### [WHAT THE TASK ASKS]
Could you retype all of the entries exactly, without their pictures?

Front-end code change data
================
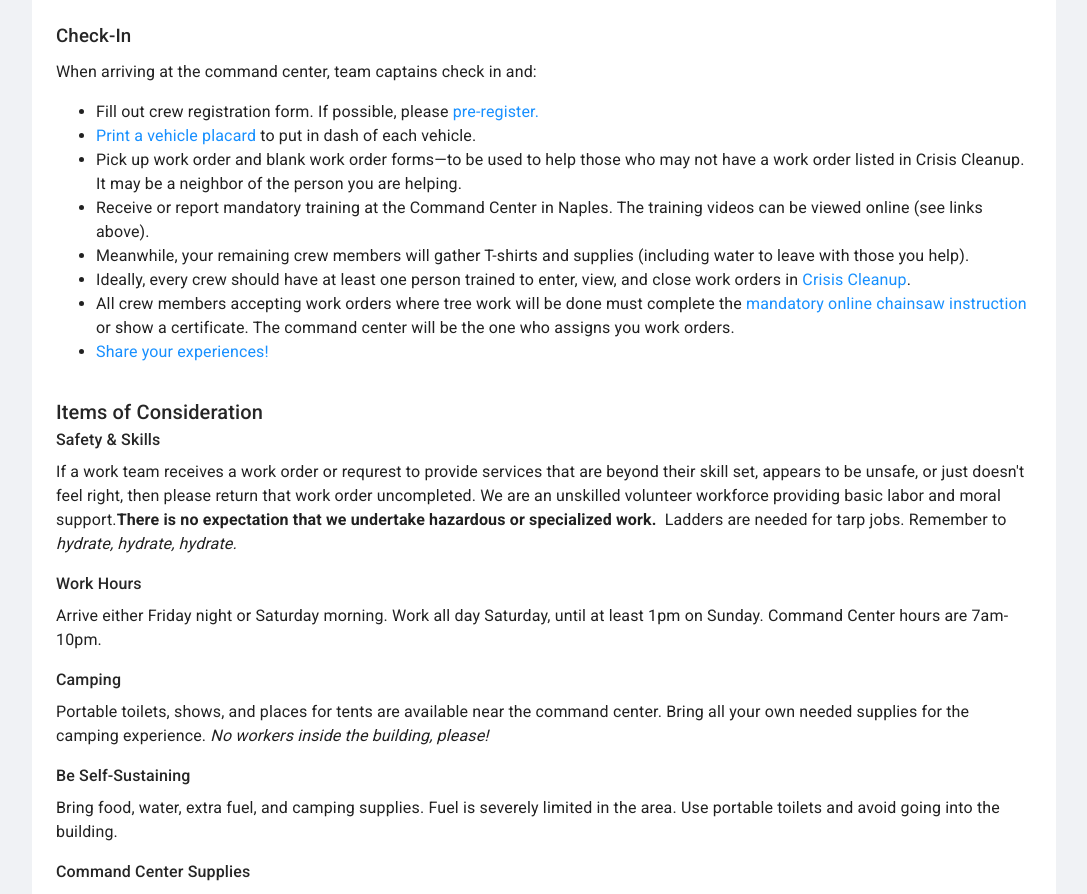
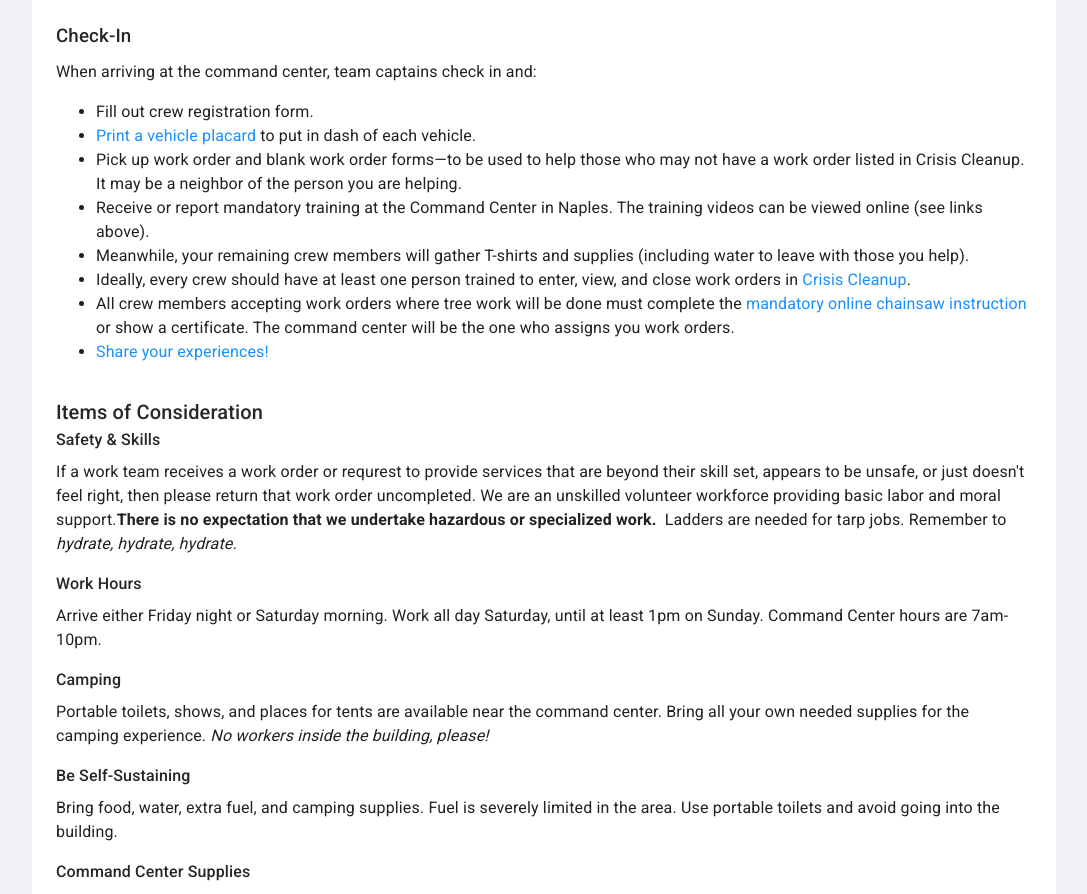
Before and after one commit to jaremieww/nase-disaster-relief, a React (Create React App) app: page /ian/naples in a window 1280 px wide. Shown: the part 1408-2302 px from the top of the page, without its empty margins (18-1105 px from the left). Built offline with nearby package versions, Linux system fonts and the light colour scheme.

Commit message:
Hide registration links when we don't have the link yet

```diff
--- a/src/components/ian/CommandCenter.tsx
+++ b/src/components/ian/CommandCenter.tsx
@@ -169,7 +169,7 @@ function CrewLeaderChecklist({ registrationLink, location }: CrewLeaderChecklist
     <h3>Check-In</h3>
     <p>When arriving at the command center, team captains check in and:</p>
     <ul>
-      <li>Fill out crew registration form. If possible, please <PopoutLink href={registrationLink}>pre-register.</PopoutLink></li>
+      <li>Fill out crew registration form. {registrationLink && <>If possible, please <PopoutLink href={registrationLink}>pre-register.</PopoutLink></>}</li>
       <li><S3Link path="ian/EF-15-signage.pdf">Print a vehicle placard</S3Link> to put in dash of each vehicle.</li>
       <li>Pick up work order and blank work order forms—to be used to help those who may not have a work order listed in Crisis Cleanup. It may be a neighbor of the person you are helping.</li>
       <li>Receive or report mandatory training at the Command Center in {location}. The training videos can be viewed online (see links above).</li>
```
================
### [ANSWER FOR THIS EXERCISE]
Before and after one commit to jaremieww/nase-disaster-relief, a React (Create React App) app: page /ian/naples in a window 1280 px wide. Shown: the part 1408-2302 px from the top of the page, without its empty margins (18-1105 px from the left). Built offline with nearby package versions, Linux system fonts and the light colour scheme.

Commit message:
Hide registration links when we don't have the link yet

```diff
--- a/src/components/ian/CommandCenter.tsx
+++ b/src/components/ian/CommandCenter.tsx
@@ -169,7 +169,7 @@ function CrewLeaderChecklist({ registrationLink, location }: CrewLeaderChecklist
     <h3>Check-In</h3>
     <p>When arriving at the command center, team captains check in and:</p>
     <ul>
-      <li>Fill out crew registration form. If possible, please <PopoutLink href={registrationLink}>pre-register.</PopoutLink></li>
+      <li>Fill out crew registration form. {registrationLink && <>If possible, please <PopoutLink href={registrationLink}>pre-register.</PopoutLink></>}</li>
       <li><S3Link path="ian/EF-15-signage.pdf">Print a vehicle placard</S3Link> to put in dash of each vehicle.</li>
       <li>Pick up work order and blank work order forms—to be used to help those who may not have a work order listed in Crisis Cleanup. It may be a neighbor of the person you are helping.</li>
       <li>Receive or report mandatory training at the Command Center in {location}. The training videos can be viewed online (see links above).</li>
```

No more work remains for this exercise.